Perhaps that is why some of the UK Muslims want to explode or burst into flames around an infidel. Some Muslims seem to have a real penchant for wanting to murder those who disagree with them.
Books calling for the beheading of lapsed Muslims, ordering women to remain indoors and forbidding interfaith marriage are being sold inside some of Britain’s leading mosques, according to research seen by The Times.
Some of the fundamentalist works were found at the bookshop in the London Central mosque in Regent’s Park, which is funded by the Saudi regime and is regularly visited by government ministers. Its director, Ahmad al-Dubayan, is also a Saudi diplomat and was among those greeting King Abdullah when he arrived in Britain last night for his official state visit.
Extremist literature, including passages supporting the stoning of adulterers and waging violent jihad, was also found on sale at many other mosques regarded as mainstream institutions.
More than 80 books and pamphlets were collected during a year-long project in which researchers visited 100 mosques across Britain.
One book, Fatawa Islamiyah, which urges the execution of apostates, was found in bookshops at Regent’s Park mosque and at the huge East London mosque in Whitechapel. Muhammad Abdul Bari, the secretary-general of the Muslim Council of Britain (MCB), is the chairman of the East London mosque.
The researchers said that they found further controversial works during visits to mosques in Manchester, Birmingham, Edinburgh, Oxford and High Wycombe.

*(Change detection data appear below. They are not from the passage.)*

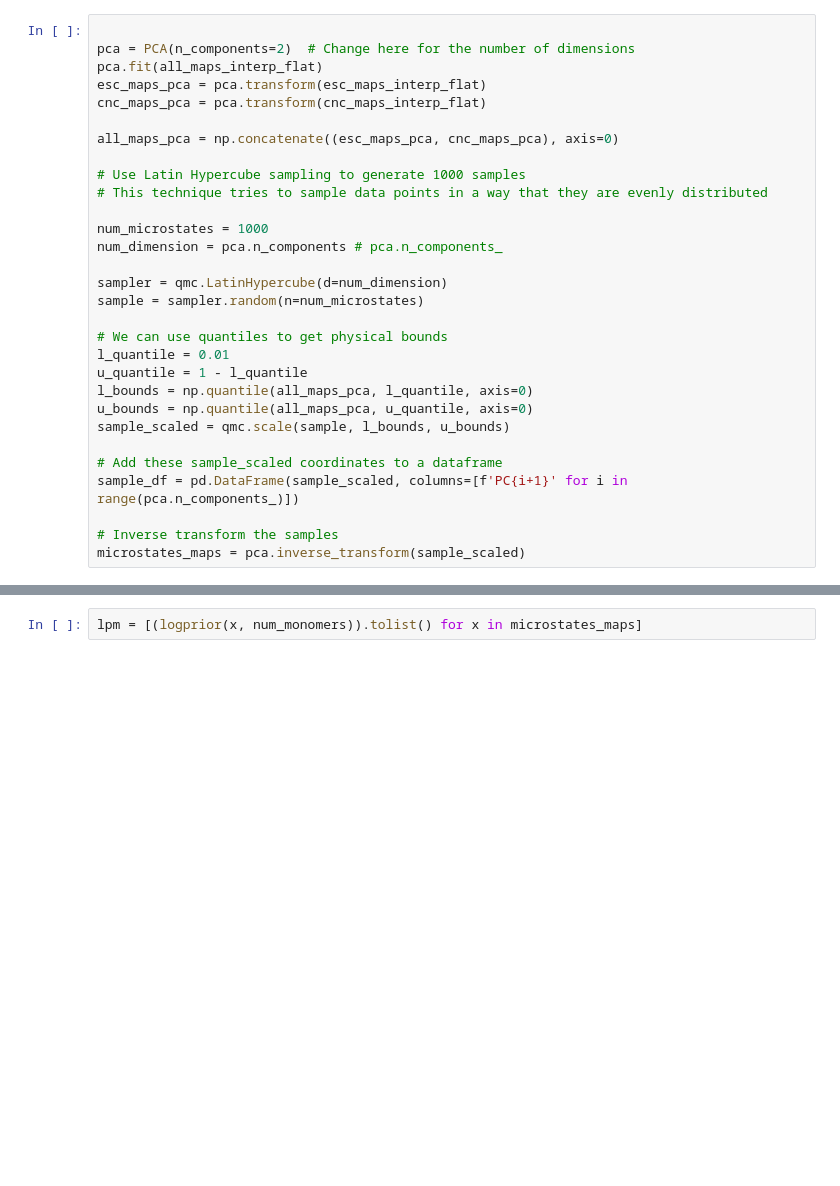
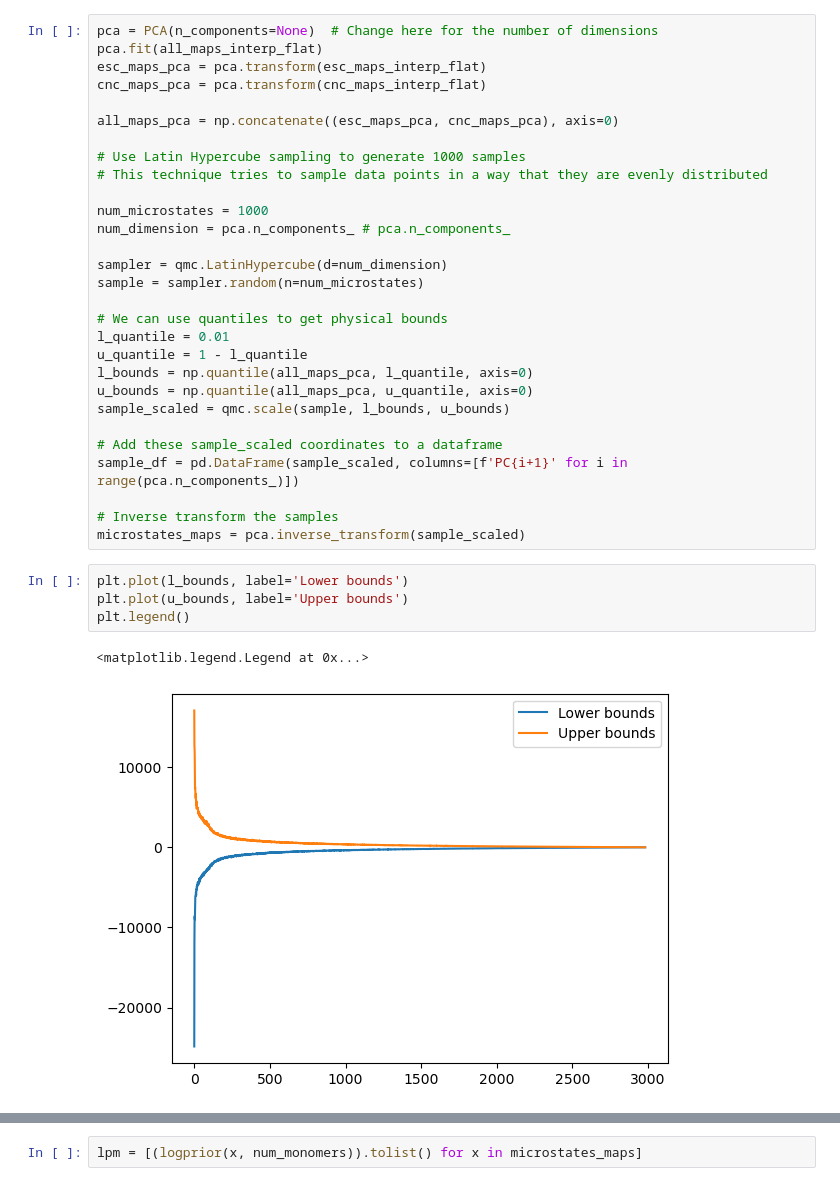
Before and after one commit to tee-udon/chromatin-ensemble-refinement, a Jupyter notebook: 20241014_PREREWEIGHT_Sox9_PCAs_LatinCubeSampling_jax.ipynb, the cells around one changed output, grey strips where cells are left out. Saved outputs shown, nothing was run; the diff lists cells and outputs as text; blank space fills up the shorter version.

```diff
--- a/20241014_PREREWEIGHT_Sox9_PCAs_LatinCubeSampling_jax.ipynb
+++ b/20241014_PREREWEIGHT_Sox9_PCAs_LatinCubeSampling_jax.ipynb
@@ -127,6 +131,5 @@ all_maps_interp_flat = np.concatenate((esc_maps_interp_flat, cnc_maps_interp_fla
 # %%
-
-pca = PCA(n_components=2)  # Change here for the number of dimensions
+pca = PCA(n_components=None)  # Change here for the number of dimensions
 pca.fit(all_maps_interp_flat)
 esc_maps_pca = pca.transform(esc_maps_interp_flat)
 cnc_maps_pca = pca.transform(cnc_maps_interp_flat)
@@ -137,7 +140,7 @@ all_maps_pca = np.concatenate((esc_maps_pca, cnc_maps_pca), axis=0)
 # This technique tries to sample data points in a way that they are evenly distributed
 
 num_microstates = 1000
-num_dimension = pca.n_components # pca.n_components_
+num_dimension = pca.n_components_ # pca.n_components_
 
 sampler = qmc.LatinHypercube(d=num_dimension)
 sample = sampler.random(n=num_microstates)
@@ -154,6 +157,13 @@ sample_df = pd.DataFrame(sample_scaled, columns=[f'PC{i+1}' for i in range(pca.n
 
 # Inverse transform the samples
 microstates_maps = pca.inverse_transform(sample_scaled)
+# %%
+plt.plot(l_bounds, label='Lower bounds')
+plt.plot(u_bounds, label='Upper bounds')
+plt.legend()
+# %% [output]
+<matplotlib.legend.Legend at 0x...>
+[figure, added]
 # %%
 import tensorflow as tf; print(tf.config.list_physical_devices('GPU'))  # This prevents crash on GPU
 # %% [output]
```
Also changed, not shown: parts of 5 cells of this notebook, 9 other files.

The Times has learnt that five of the books that were acquired by researchers had been also found in searches during Scotland Yard antiterrorist investigations since 2001. About half of the books collected were in English – raising questions about the emphasis placed by the Government in combating extremism by training more English-speaking imams. The other publications were in Arabic or Urdu. The report, The Hijacking of British Islam, is published by the conservative Policy Exchange think-tank and was written by Denis MacEoin, a Fellow at Newcastle University and expert on Islamic issues.